SCARSDALE, N.Y. - Julius "Jules" Reich, the man that allegedly committed the first homicide in Scarsdale in nearly four decades , may seek a psychiatric defense after pleading not guilty to stabbing his wife to death in March.
According to reports , during an appearance in Westchester County Court on Tuesday, the 62-year-old’s lawyers pronounced their intention to provide psychiatric evidence exonerating their client.
Shortly after 10 a.m. on Jan. 20, first-responders from the police department and Scarsdale Volunteer Ambulance Corps rushed to 50 Lincoln Road when Reich, 61, alerted them that a woman had been “seriously injured” during an emergency 9-1-1 call.
Police arrested Reich immediately, and the paramedics found Goldman, a prominent pediatrician in Manhattan , “in a lifeless state” after suffering stab wounds. She was pronounced dead at the scene.
Reportedly , after killing his wife, Reich walked to the kitchen, leaving a trail of blood and smoked a cigarette before alerting police. Allegedly, he later joked with responding officers while he was detained.
According to acting Westchester County District Attorney James McCarty, Reich stabbed Goldman 22 times with an eight-inch kitchen knife, wounding her in the hands, chest abdomen and back. The 58-year-old victim suffered puncture wounds to her lung, heart, diaphragm, liver and kidney during the attack.
“In what can only be described as an ambush, the defendant, as alleged int he indictment, entered the bathroom while his wife was showering and repeatedly stabbed her to death,” he said. “The two were in the process of divorcing, but remained living in the same residence.”
Barry Goldstein , a former Eastchester attorney who now lives in Teaneck, N.J., has been “working for the domestic violence movement since 1983.” For more than 30 years, he was a board member for My Sister’s Place, serving four of those as chairman. He has written five books on the subject, and is currently the research director for the Stop Abuse Campaign .
“There’s a popular misconception that this doesn’t happen in wealthy communities, and that just isn’t true. It just gets hidden better there, so it’s not shocking that this would happen in Scarsdale,” he said. “When you’re dealing with an abuser that is wealthy and powerful, it’s much harder to leave or to protect yourself.”
Goldstein noted that 75 percent of domestic violence homicides are the result of the conclusion of relationships, citing the Hochman murder-suicide in Harrison last year.

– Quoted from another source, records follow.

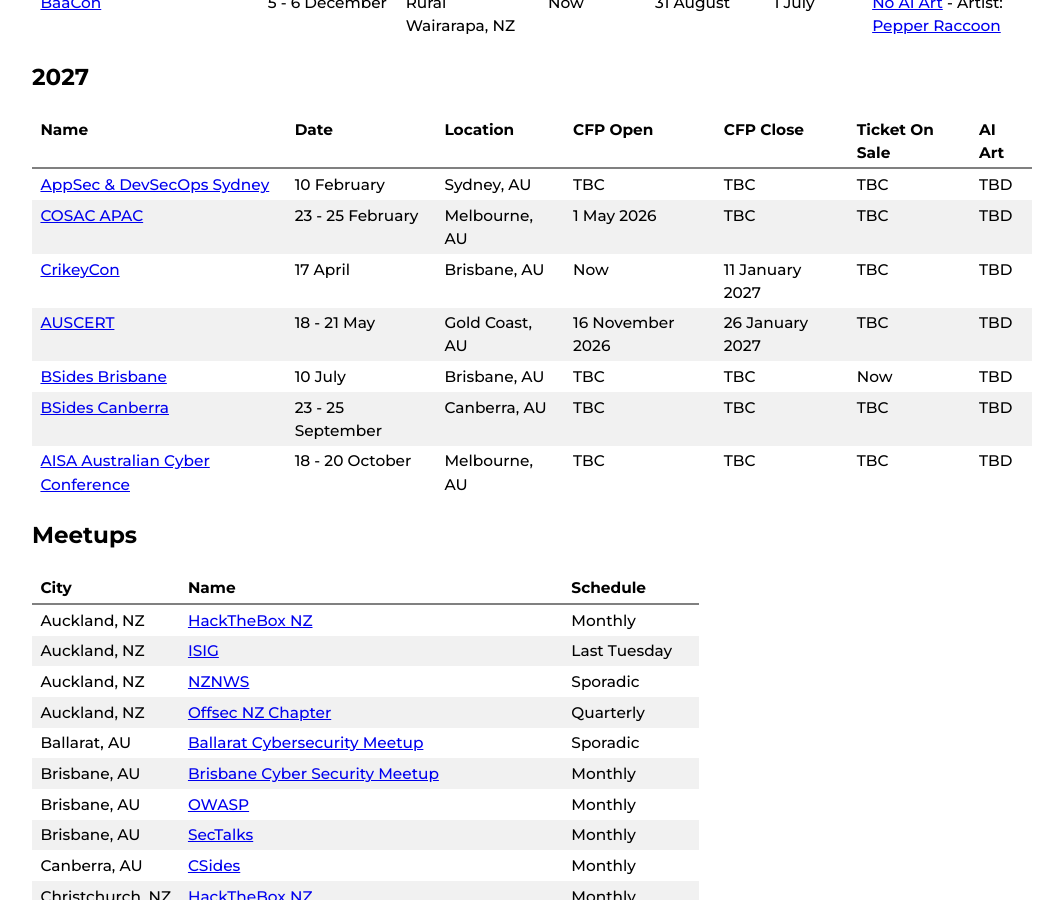
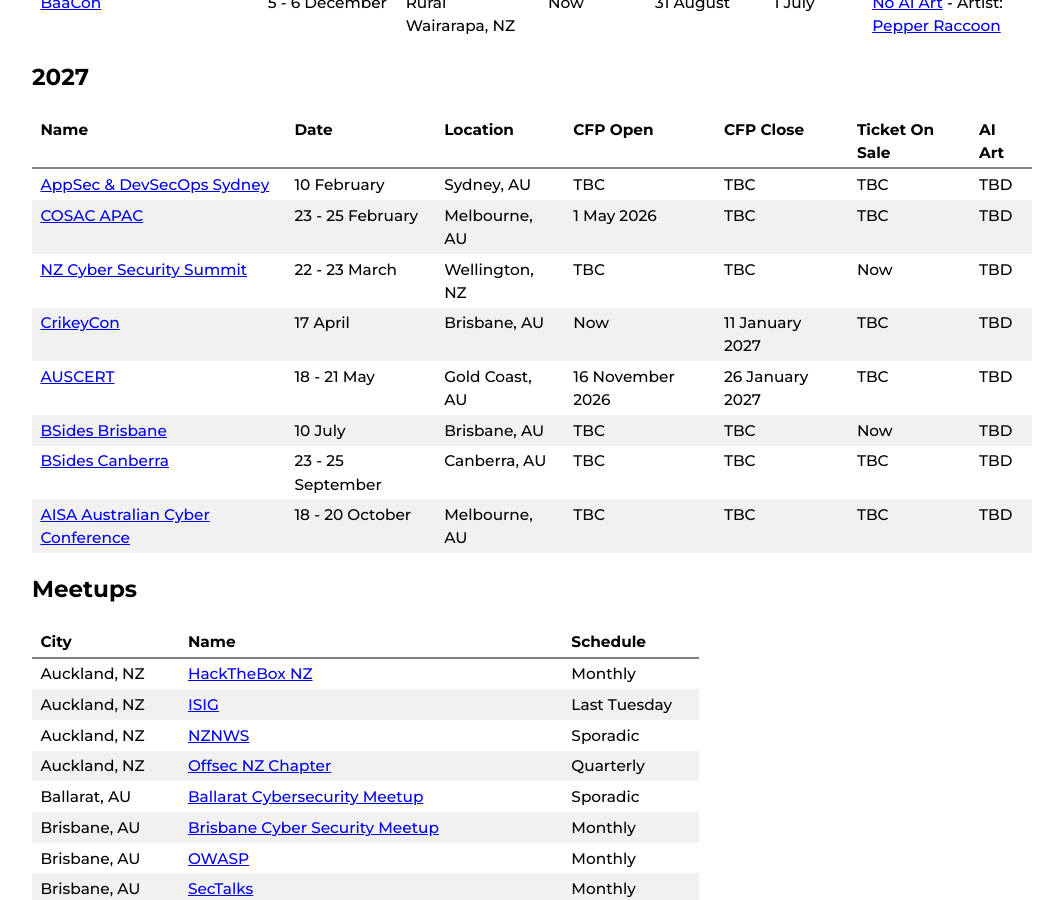
Before and after one commit to nzkarit/downundercons, a Jekyll site: the page built from index.markdown, in a window 1280 px wide and 900 px high, scrolled down 1909 px. Shown: the whole window, without its empty margins (108-1171 px from the left). Built offline with Jekyll 4.4.1, drawn with Linux system fonts in a browser that asks for light colours; part of the change alters nothing that is shown.

Commit message:
Update index.markdown

```diff
--- a/index.markdown
+++ b/index.markdown
@@ -1,7 +1,7 @@
 ---
 layout: home
 title: Downunder Cons
-last_modified_at: 2026-11-04 20:15:00 +1300
+last_modified_at: 2026-11-09 12:55:00 +1300
 ---
 
 These are a list of hacker/infosec cons and meetups in the NZ and Aussie Area.
@@ -58,6 +58,7 @@ These are a list of hacker/infosec cons and meetups in the NZ and Aussie Area.
 | ---- | ---- | -------- | -------- | --------- | -------------- | ------ |
 | [AppSec & DevSecOps Sydney](https://appsec-devsecops-syd.coriniumintelligence.com/) | 10 February | Sydney, AU | TBC | TBC | TBC | TBD |
 | [COSAC APAC](https://cosac.net/apac/) | 23 - 25 February| Melbourne, AU | 1 May 2026 | TBC | TBC | TBD |
+| [NZ Cyber Security Summit](https://brightstar.co.nz/events/cybersecurity/) | 22 - 23 March | Wellington, NZ | TBC | TBC | Now | TBD |
 | [CrikeyCon](https://crikeycon.com/) | 17 April | Brisbane, AU | Now | 11 January 2027 | TBC | TBD |
 | [AUSCERT](https://conference.auscert.org.au/) | 18 - 21 May | Gold Coast, AU | 16 November 2026 | 26 January 2027 | TBC | TBD |
 | [BSides Brisbane](https://bsidesbrisbane.com/) | 10 July | Brisbane, AU | TBC | TBC | Now | TBD |
```
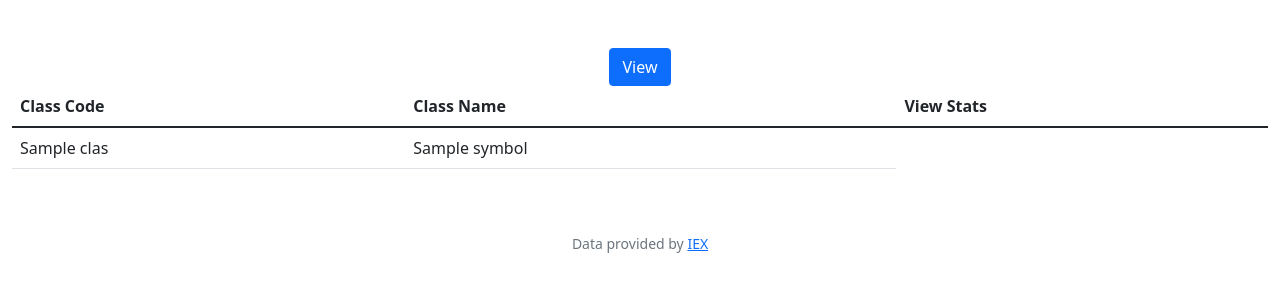
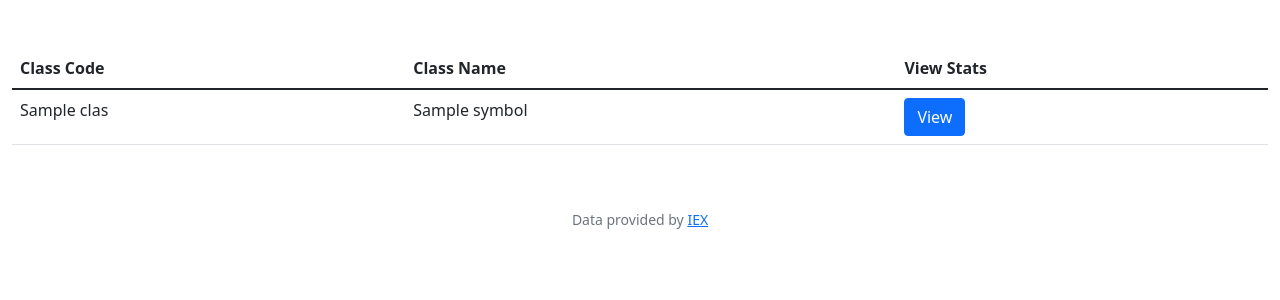
Before and after one commit to WilliamHYZhang/PGuide, a Flask app: template templates/index.html in a window 1280 px wide. Shown: the part 76-376 px from the top of the page. Run offline with Flask 2, Linux system fonts and the light colour scheme; the template is opened without the code that fills it: most values are stand-ins (such as "Sample title", 1, 10 or a date in 2020); some libraries are stand-ins or nearby versions.

Commit message:
feat: minor update

```diff
--- a/templates/index.html
+++ b/templates/index.html
@@ -19,7 +19,7 @@
                 <tr>
                     <td class="text-start">{{ class.name }}</td>
                     <td class="text-start">{{ class.symbol }}</td>
-                    <button class="btn btn-primary" type="submit">View</button>
+                    <td class="text-start"><button class="btn btn-primary" type="submit">View</button></td>
                 </tr>
             {% endfor %}
         </tbody>
```
Also changed, not shown: 1 other file.
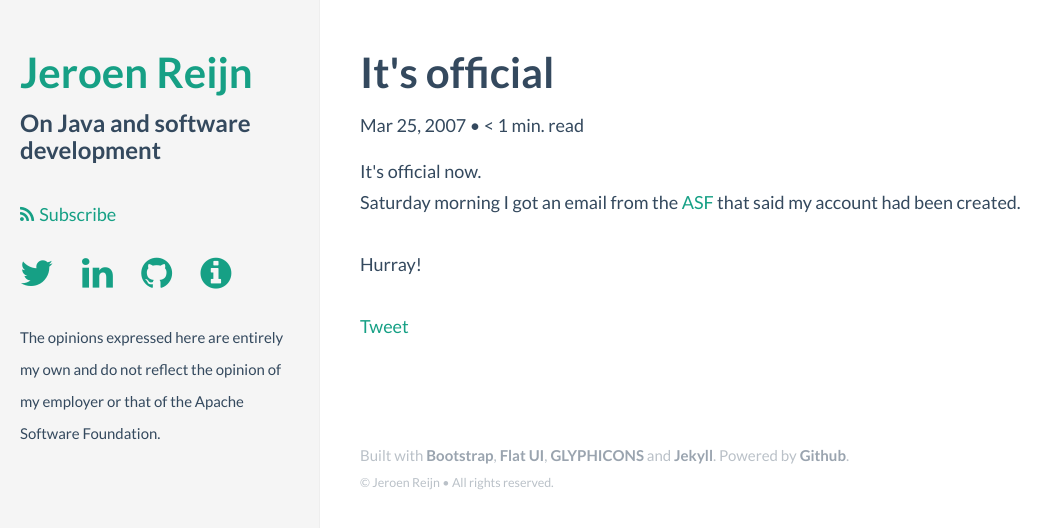
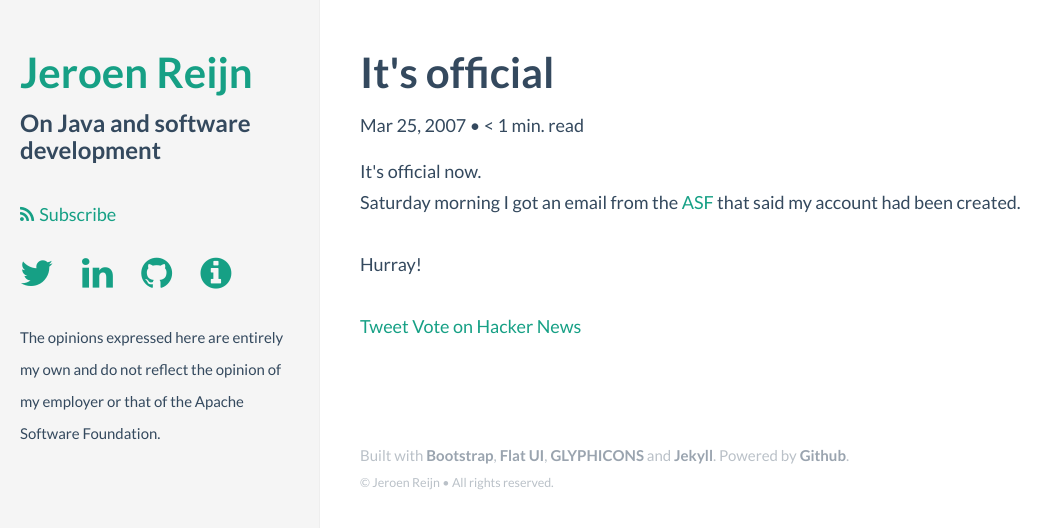
Before and after one commit to jreijn/jreijn.github.com, a Jekyll site: the page built from _posts/2007-03-25-it-official.markdown, in a window 1280 px wide. Shown: the top 528 px of the page, without its empty margins (0-1063 px from the left). Built offline with Jekyll 4.4.1, drawn with Linux system fonts in a browser that asks for light colours; Markdown is read by kramdown in place of the engine named in the settings; a script that is not in the unit is left out; comment, search, counter and statistics services are not loaded.

Commit message:
Added HN button to post page

```diff
--- a/_includes/sharing.html
+++ b/_includes/sharing.html
@@ -3,7 +3,8 @@
 
     <!-- Google + -->
     <g:plusone size="medium"></g:plusone>
-
+    <a href="https://news.ycombinator.com/submit" class="hn-button" data-count="horizontal">Vote on Hacker News</a>
+    &nbsp;&nbsp;&nbsp;&nbsp;&nbsp;&nbsp;&nbsp;&nbsp;
     <script type="text/javascript">var dzone_style = '2';</script>
     <script language="javascript" src="http://widgets.dzone.com/links/widgets/zoneit.js"></script>
 </div>
--- a/_layouts/default.html
+++ b/_layouts/default.html
@@ -37,5 +37,7 @@
 
     <script type="text/javascript">!function(d,s,id){var js,fjs=d.getElementsByTagName(s)[0],p=/^http:/.test(d.location)?'http':'https';if(!d.getElementById(id)){js=d.createElement(s);js.id=id;js.src=p+'://platform.twitter.com/widgets.js';fjs.parentNode.insertBefore(js,fjs);}}(document, 'script', 'twitter-wjs');</script>
 
+        <script type="text/javascript">var HN=[];HN.factory=function(e){return function(){HN.push([e].concat(Array.prototype.slice.call(arguments,0)))};},HN.on=HN.factory("on"),HN.once=HN.factory("once"),HN.off=HN.factory("off"),HN.emit=HN.factory("emit"),HN.load=function(){var e="hn-button.js";if(document.getElementById(e))return;var t=document.createElement("script");t.id=e,t.src="//hn-button.herokuapp.com/hn-button.js";var n=document.getElementsByTagName("script")[0];n.parentNode.insertBefore(t,n)},HN.load();</script>
+
     </body>
 </html>
```
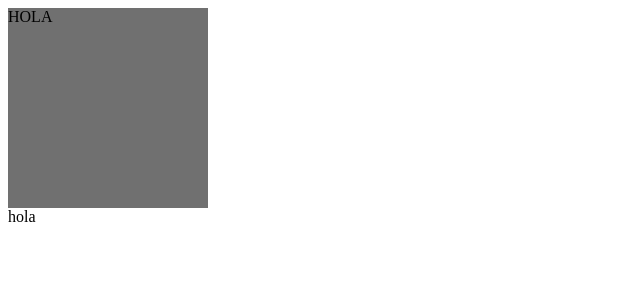
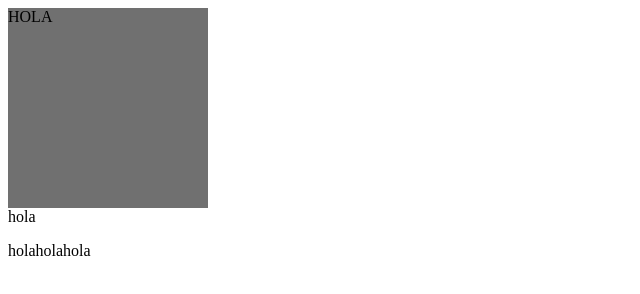
Before and after one commit to arerbac-ad/nuevo_proyecto, a plain HTML site: page index.html in a window 1280 px wide. Shown: the whole page, without its empty margins (0-640 px from the left). Drawn offline with Linux system fonts and the light colour scheme.

Commit message:
agregué <p>

```diff
--- a/index.html
+++ b/index.html
@@ -8,5 +8,6 @@
 		HOLA
  	</div>
  	<section>hola</section>
+ 	<p>holaholahola</p>
 </body>
 </html>
```
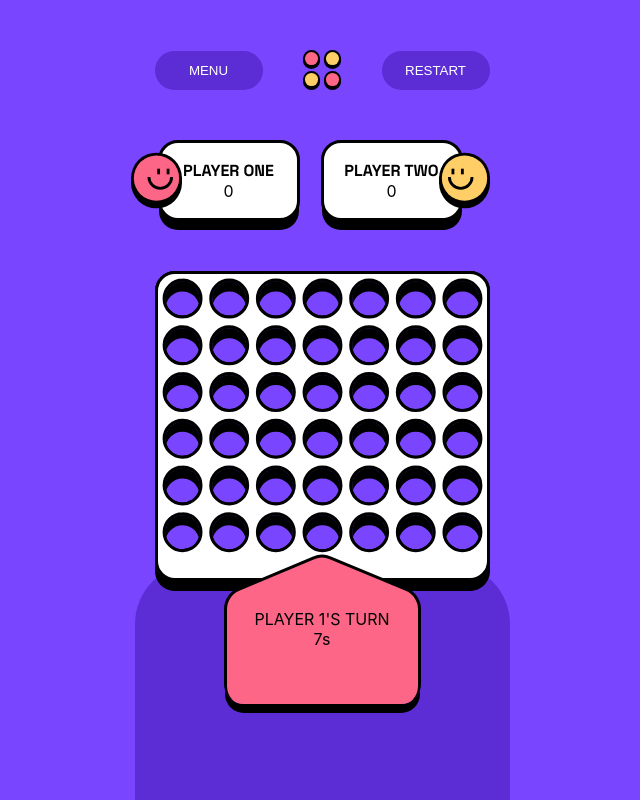
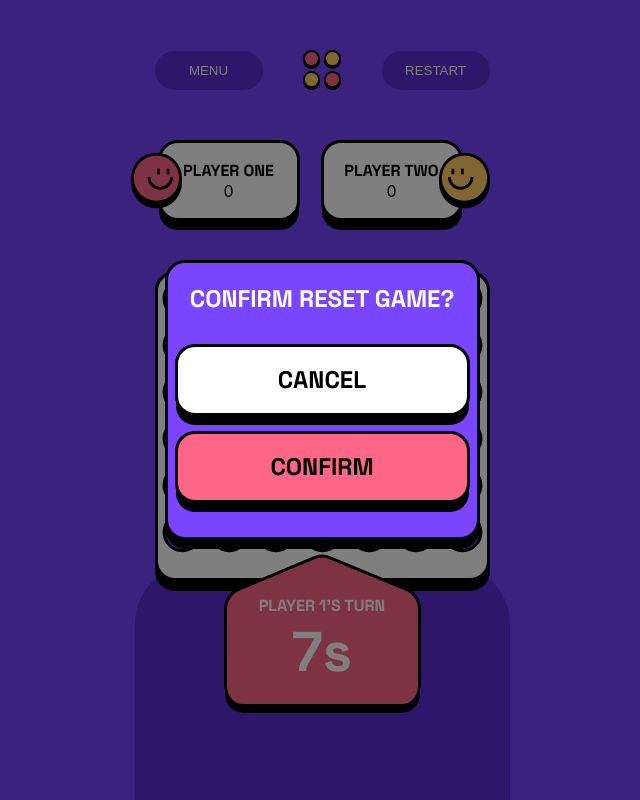
Before and after one commit to nathan-bark/connect-four, a React (Create React App) app: page /player-vs-player in a window 1280 px wide. Both pictures are taken after a click on the button "RESTART". Shown: the whole page, without its empty margins (318-958 px from the left). Built offline with nearby package versions, Linux system fonts and the light colour scheme.

Commit message:
Reset game functionality and styles with confirmation, need to pause timer still while confirming

```diff
--- a/src/components/game-header/game-header.component.tsx
+++ b/src/components/game-header/game-header.component.tsx
@@ -6,12 +6,12 @@ import './game-header.styles.scss';
 
 import logo from '../../assets/images/logo.svg'
 
-const GameHeader = () => {
+const GameHeader = ({ setShowResetConfirmation, }) => {
     return (
         <div className="game-header">
             <button className="menu-button">MENU</button>
             <img src={logo} alt="logo" />
-            <button className="restart-button">RESTART</button>
+            <button className="restart-button" onClick={() => setShowResetConfirmation(true)}>RESTART</button>
         </div>
     )
 }
--- a/src/components/player-turn-timer/player-turn-timer.styles.scss
+++ b/src/components/player-turn-timer/player-turn-timer.styles.scss
@@ -19,13 +19,24 @@
     bottom: 96px;
     box-shadow: $shadow;
     border-radius: 0 0 20px 20px;
+    padding-top: 23px;
   }
 
   .player-one {
     background-image: url("../../assets/images/turn-background-red.svg");
+    color: $white;
   }
 
   .player-two {
     background-image: url("../../assets/images/turn-background-yellow.svg");
+    color: $black;
+  }
+
+  .turn-text {
+    @include FontStyle("HeadingXS");
+  }
+
+  .turn-timer {
+    @include FontStyle("HeadingL");
   }
 }
--- a/src/components/player-turn-timer/player-turn-timer.tsx
+++ b/src/components/player-turn-timer/player-turn-timer.tsx
@@ -35,8 +35,8 @@ const PlayerTurnTimer = ({ playerOne, setPlayerOne }) => {
           playerOne ? "turn-timer player-one" : "turn-timer player-two"
         }
       >
-        <p>{playerOne ? "PLAYER 1" : "PLAYER 2"}'S TURN</p>
-        <p>{countdown}s</p>
+        <p className="turn-text">{playerOne ? "PLAYER 1" : "PLAYER 2"}'S TURN</p>
+        <p className="turn-countdown">{countdown}s</p>
       </div>
     </div>
   );
--- /dev/null
+++ b/src/components/restart-confirmation/restart-confirmation.component.tsx
@@ -0,0 +1,25 @@
+import React from "react";
+
+import './restart-confirmation.styles.scss';
+
+
+const RestartConfirmation = ({resetGame, setShowResetConfirmation}) => {
+
+    const confirmReset = () => {
+        resetGame();
+        setShowResetConfirmation(false);
+    }
+    return (
+        <div className="restart-confirmation-container">
+            <div className="restart-confirmation">
+                <p className="confirmation-text-top">CONFIRM RESET GAME?</p>
+                <button className="cancel-button" onClick={() => setShowResetConfirmation(false)}>CANCEL</button>
+                <button className="confirm-button" onClick={confirmReset}>CONFIRM</button>
+
+            </div>
+
+        </div>
+    )
+}
+
+export default RestartConfirmation;
--- /dev/null
+++ b/src/components/restart-confirmation/restart-confirmation.styles.scss
@@ -0,0 +1,47 @@
+@import '../../sass.styles/variables';
+@import '../../sass.styles/mixins';
+
+.restart-confirmation-container {
+    width: 100vw;
+    height: 100vh;
+    display: flex;
+    justify-content: center;
+    align-items: center;
+    background-color: $black_translucent;
+    position: absolute;
+    z-index: 5;
+
+    .restart-confirmation {
+        display: flex;
+        flex-direction: column;
+        align-items: center;
+        justify-content: center;
+        width: 315px;
+        height: 280px;
+        background-color: $light_purple;
+        border: 3px solid $black;
+        border-radius: 20px;
+        box-shadow: $shadow;
+        padding: 10px;
+        color: $white;
+        text-align: center;
+
+        .confirmation-text-top {
+            @include FontStyle('HeadingM');
+            margin-bottom: 30px;
+        }
+
+        .cancel-button, .confirm-button {
+         @include FontStyle('HeadingM');
+         margin-bottom: 15px;
+        }
+
+        .cancel-button {
+            @include Buttons($white, 295px);
+        }
+
+        .confirm-button {
+            @include Buttons($pink, 295px);
+        }
+    }
+}
--- a/src/routes/play-vs-player/play-vs-player.component.tsx
+++ b/src/routes/play-vs-player/play-vs-player.component.tsx
@@ -9,6 +9,7 @@ import GameBoard from "../../components/game-board/game-board.component.tsx";
 import PlayerTurnTimer from "../../components/player-turn-timer/player-turn-timer.tsx";
 import WinBox from "../../components/win-box/win-box.component.tsx";
 import Footer from "../../components/footer/footer.component.tsx";
+import RestartConfirmation from "../../components/restart-confirmation/restart-confirmation.component.tsx";
 
 // Header:  pause menu overlay including restart button -  Restart Button and logo
 // Player scores: Scores for each player with appropriate face image for p1 and p2
@@ -35,6 +36,7 @@ const PlayVsPlayer = () => {
   ];
 
   let [gameGrid, setGameGrid] = useState(originalGrid);
+  let [showResetConfirmation, setShowResetConfirmation] = useState(false);
 
 
   const resetGameBoard = () => {
@@ -60,9 +62,19 @@ const PlayVsPlayer = () => {
     }
   };
 
+  const resetGame = () => {
+    resetGameBoard();
+    setPlayerOne(!playerOne);
+    setPlayerOne(true);
+    setPlayerOneScore(0);
+    setPlayerTwoScore(0);
+  }
+
   return (
     <div className="play-vs-player-container">
-      <GameHeader />
+      <GameHeader
+        setShowResetConfirmation={setShowResetConfirmation}
+      />
       <PlayerScores
         playerOneScore={playerOneScore}
         playerTwoScore={playerTwoScore}
@@ -90,6 +102,8 @@ const PlayVsPlayer = () => {
         <PlayerTurnTimer playerOne={playerOne} setPlayerOne={setPlayerOne}/>)}
 
       <Footer winner={winner} />
+
+      {showResetConfirmation && <RestartConfirmation resetGame={resetGame} setShowResetConfirmation={setShowResetConfirmation}/>}
     </div>
   );
 };
--- a/src/sass.styles/_mixins.scss
+++ b/src/sass.styles/_mixins.scss
@@ -12,6 +12,7 @@
   border: 3px solid $black;
   border-radius: 20px;
   box-shadow: $shadow;
+  cursor: pointer;
 
 }
 
--- a/src/sass.styles/_variables.scss
+++ b/src/sass.styles/_variables.scss
@@ -5,6 +5,7 @@ $dark_purple: #5C2DD5;
 $light_purple: #7945FF;
 $pink: #FD6687;
 $yellow: #FFCE67;
+$black_translucent: rgba(0, 0, 0, 0.5);
 
 //box styles
 $shadow: 0px 10px 0px -1px $black;
```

“The most dangerous abusers are not the ones that have committed the most serious assaults in the past, but the ones that believe the woman has no right to leave,” he said. “Three out of four domestic violence homicides are women murdered in the process of leaving."